A Marine who helped an Afghan couple bring a young girl to America for medical care during last year’s withdrawal of US troops has been accused of abducting the child.
In a lawsuit filed last month, the couple alleged Marine Corps attorney Joshua Mast gave officials an Afghan passport for the girl that bore his own last name when he brought the family to Washington DC in August 2021, according to the Associated Press.
Five days after they arrived on US soil, Mast returned with custody papers he’d been granted years earlier and took the child.
The lawsuit accuses Mast and his wife Stephanie of false imprisonment, conspiracy, fraud and assault.
The girl, now three-and-a-half years old, has been at the center of several lawsuits involving the couple and the Masts since she was rescued after a US Special Forces raid that killed her parents and five siblings in 2019.
Following the tragedy, the orphaned 2-month-old was rushed to a military hospital and placed in the care of the Defense Department.
The US Embassy in Kabul then met with representatives from the Red Cross, the Afghan government and the American military, including Mast.
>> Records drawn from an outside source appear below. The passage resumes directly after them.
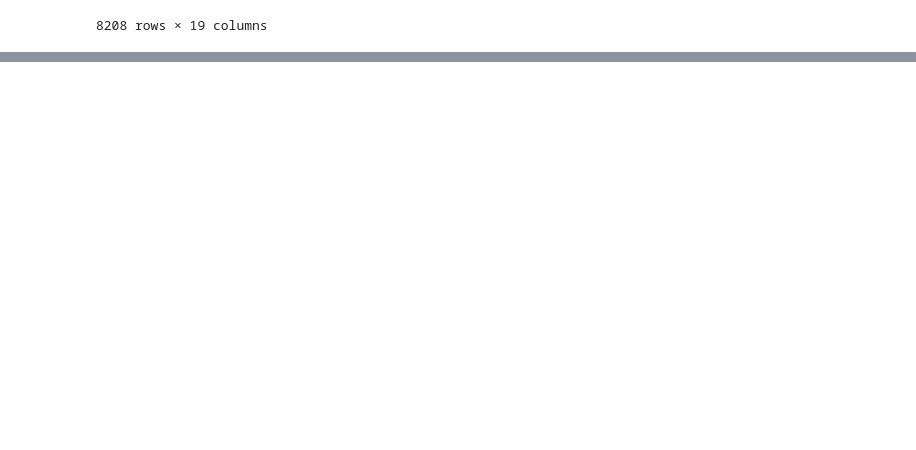
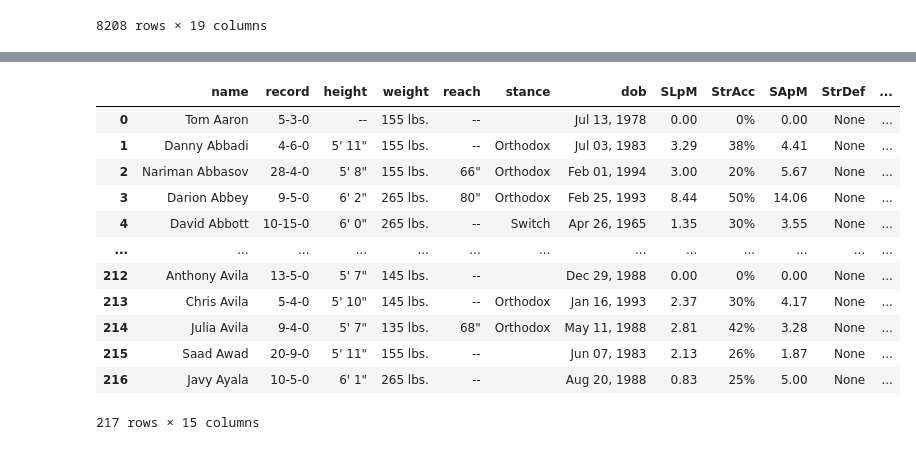
Before and after one commit to LLWICK/UFC-Fight-Winner-Predictor-Machine-learning, a Jupyter notebook: data_scraper/data_scraper.ipynb, the cells around one changed output, grey strips where cells are left out. Drawn from its saved outputs; the diff is of its cells as text; code cells hidden in the pictures; blank space fills up the shorter version.

Commit message:
scraping fighter details

```diff
--- a/data_scraper/data_scraper.ipynb
+++ b/data_scraper/data_scraper.ipynb
@@ -333,0 +443,39 @@ or_df_frame.to_csv("./dataset/ufc_data.csv",index=False)
+# %%
+def full_fighter_detail_scraper(letter,end_page):
+
+    fighter_details = []
+
+    for i in range(1,end_page+1):
+
+        page_url='http://ufcstats.com/statistics/fighters?char='+str(letter)+'&page='+str(i)
+
+        fighter_url_set = get_fighter_links(page_url)
+
+
+
+        for u in fighter_url_set:
+
+            fighter = scrape_fighter_basic_and_stats(u)
+            fighter_details.append(fighter)
+
+    df = pd.DataFrame(fighter_details)
+    return df
+# %%
+
+ff_df = full_fighter_detail_scraper('a',9)
+# %%
+ff_df
+# %% [output]
+|  | name | record | height | weight | reach | stance | dob | SLpM | StrAcc | SApM | StrDef | ... |
+| 0 | Tom Aaron | 5-3-0 | -- | 155 lbs. | -- |  | Jul 13, 1978 | 0.00 | 0% | 0.00 | None | ... |
+| 1 | Danny Abbadi | 4-6-0 | 5' 11" | 155 lbs. | -- | Orthodox | Jul 03, 1983 | 3.29 | 38% | 4.41 | None | ... |
+| 2 | Nariman Abbasov | 28-4-0 | 5' 8" | 155 lbs. | 66" | Orthodox | Feb 01, 1994 | 3.00 | 20% | 5.67 | None | ... |
+| 3 | Darion Abbey | 9-5-0 | 6' 2" | 265 lbs. | 80" | Orthodox | Feb 25, 1993 | 8.44 | 50% | 14.06 | None | ... |
+| 4 | David Abbott | 10-15-0 | 6' 0" | 265 lbs. | -- | Switch | Apr 26, 1965 | 1.35 | 30% | 3.55 | None | ... |
+| ... | ... | ... | ... | ... | ... | ... | ... | ... | ... | ... | ... | ... |
+| 212 | Anthony Avila | 13-5-0 | 5' 7" | 145 lbs. | -- |  | Dec 29, 1988 | 0.00 | 0% | 0.00 | None | ... |
+| 213 | Chris Avila | 5-4-0 | 5' 10" | 145 lbs. | -- | Orthodox | Jan 16, 1993 | 2.37 | 30% | 4.17 | None | ... |
+| 214 | Julia Avila | 9-4-0 | 5' 7" | 135 lbs. | 68" | Orthodox | May 11, 1988 | 2.81 | 42% | 3.28 | None | ... |
+| 215 | Saad Awad | 20-9-0 | 5' 11" | 155 lbs. | -- |  | Jun 07, 1983 | 2.13 | 26% | 1.87 | None | ... |
+| 216 | Javy Ayala | 10-5-0 | 6' 1" | 265 lbs. | -- |  | Aug 20, 1988 | 0.83 | 25% | 5.00 | None | ... |
+217 rows × 15 columns
```
Also changed, not shown: parts of 5 cells of this notebook, 1 other file.
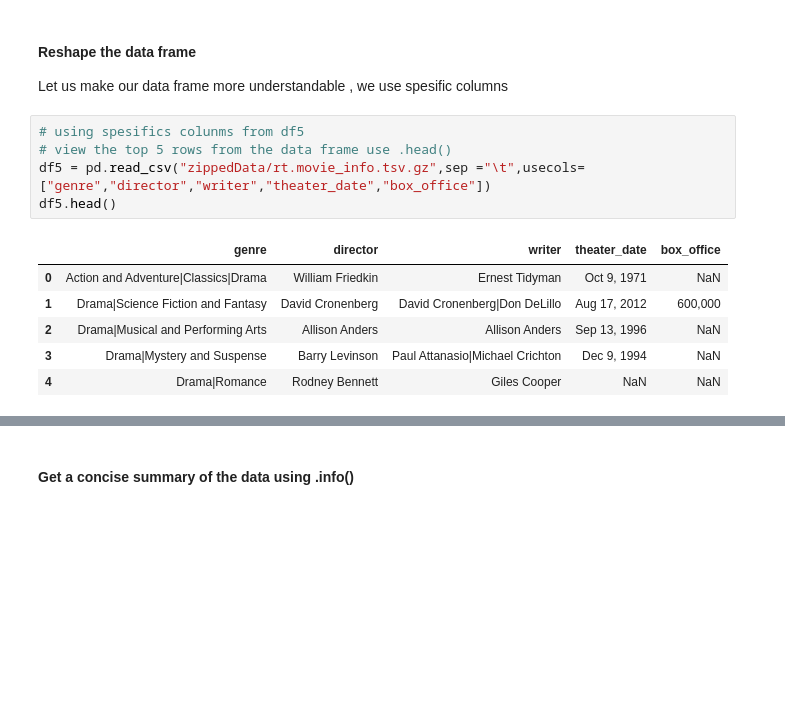
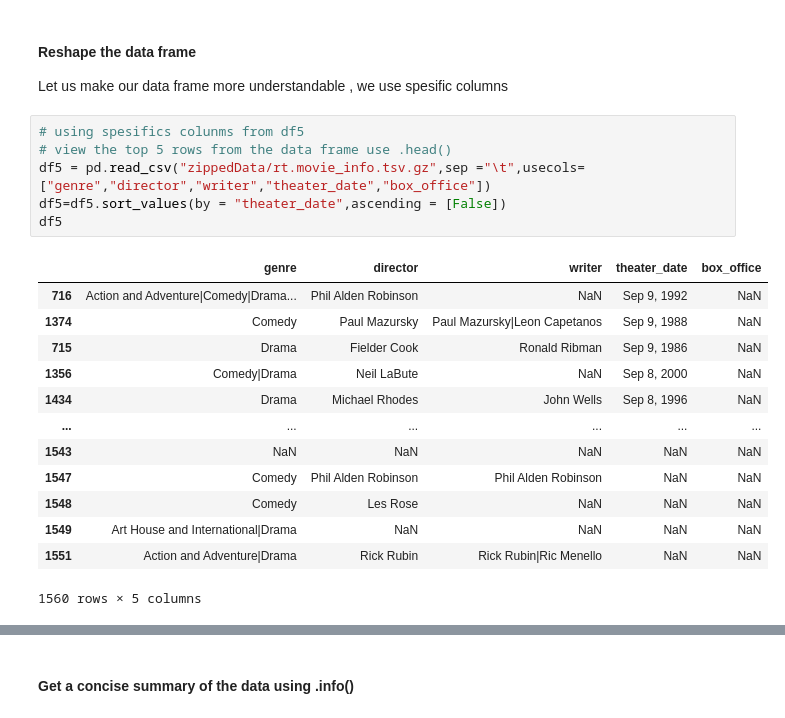
Before and after one commit to maysasaad/Phase_1_Project, a Jupyter notebook: student-Copy1.ipynb, the cells around one changed output, grey strips where cells are left out. Drawn from its saved outputs; the diff is of its cells as text; blank space fills up the shorter version.

```diff
--- a/student-Copy1.ipynb
+++ b/student-Copy1.ipynb
@@ -1192,12 +1318,20 @@ Let us make our data frame more understandable , we use spesific columns
 # %%
 # using spesifics colunms from df5
 # view the top 5 rows from the data frame use .head()
 df5 = pd.read_csv("zippedData/rt.movie_info.tsv.gz",sep ="\t",usecols=["genre","director","writer","theater_date","box_office"])
-df5.head()
+df5=df5.sort_values(by = "theater_date",ascending = [False])
+df5
 # %% [output]
 |  | genre | director | writer | theater_date | box_office |
-| 0 | Action and Adventure|Classics|Drama | William Friedkin | Ernest Tidyman | Oct 9, 1971 | NaN |
-| 1 | Drama|Science Fiction and Fantasy | David Cronenberg | David Cronenberg|Don DeLillo | Aug 17, 2012 | 600,000 |
-| 2 | Drama|Musical and Performing Arts | Allison Anders | Allison Anders | Sep 13, 1996 | NaN |
-| 3 | Drama|Mystery and Suspense | Barry Levinson | Paul Attanasio|Michael Crichton | Dec 9, 1994 | NaN |
-| 4 | Drama|Romance | Rodney Bennett | Giles Cooper | NaN | NaN |
+| 716 | Action and Adventure|Comedy|Drama... | Phil Alden Robinson | NaN | Sep 9, 1992 | NaN |
+| 1374 | Comedy | Paul Mazursky | Paul Mazursky|Leon Capetanos | Sep 9, 1988 | NaN |
+| 715 | Drama | Fielder Cook | Ronald Ribman | Sep 9, 1986 | NaN |
+| 1356 | Comedy|Drama | Neil LaBute | NaN | Sep 8, 2000 | NaN |
+| 1434 | Drama | Michael Rhodes | John Wells | Sep 8, 1996 | NaN |
+| ... | ... | ... | ... | ... | ... |
+| 1543 | NaN | NaN | NaN | NaN | NaN |
+| 1547 | Comedy | Phil Alden Robinson | Phil Alden Robinson | NaN | NaN |
+| 1548 | Comedy | Les Rose | NaN | NaN | NaN |
+| 1549 | Art House and International|Drama | NaN | NaN | NaN | NaN |
+| 1551 | Action and Adventure|Drama | Rick Rubin | Rick Rubin|Ric Menello | NaN | NaN |
+1560 rows × 5 columns
```
Also changed, not shown: parts of 25 cells of this notebook, 5 other files.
They came to the agreement that the US was required to do everything possible to reunite the child with her family.
Despite this, Mast petitioned to the Juvenile and Domestic Relations court in his home jurisdiction of Fluvanna County, Virginia for custody of the child.
The Masts described her as a “stateless minor recovered off the battlefield,” and in November 2019, a judge granted them legal custody.
Joshua Mast said he believed saving the baby from Afghanistan was an act of Christian faith, and in the process went so far as to appeal to high-ranking Trump administration officials to ensure the adoption went through.
The Masts claim the child’s father killed his family by detonating a suicide vest, whereas the Afghan couple’s attorney has said the girl’s parents were innocent farmers and civilian casualties of the US attack.
The Virginia custody order was granted after the Masts claimed the Afghan government intended to waive jurisdiction over the child — though the government never did.
Around the same time, the Red Cross found the child’s cousin and his wife, and reunited the now-8 month old with them in Afghanistan.
Following the reunion, Mast was worried the child was in “an objectively dangerous situation,” according to court documents.
On the baby’s second birthday, a phone call was facilitated between the Afghan couple and Mast, who warned them if the child didn’t receive medical care in the US she could “be blind, brain damaged and/or permanently physically disabled.”
The Afghan man now raising her had worked in the medical field, and did not think her burn scars, leg injury and mysterious allergic reactions were life-threatening or as serious as Mast described. The couple declined to send the baby over.
That changed later that summer when the Taliban seized power in Afghanistan. Mast contacted the couple again and said to bring the baby back to the US. This time, they agreed.
While at a stopover in Germany, the Masts tried to get the couple to allow the baby to travel separately three times, the Afghan couple allege in their lawsuit.
When they arrived in Washington D.C., Mast took out an Afghan passport that contained a photo of the child and his last name. A woman who called herself a social worker arrived and informed the couple that the Masts were the girl’s legal guardians.
The child was then taken to Mast’s car, where his wife was waiting, the suit alleges.
In response to the lawsuit, the Masts acknowledge they “took custody” of the child, but say their adoption order from Virginia was valid.
The Afghan couple, now living in Texas, have asked the judge in Virginia to reverse the adoption.
With Post wires.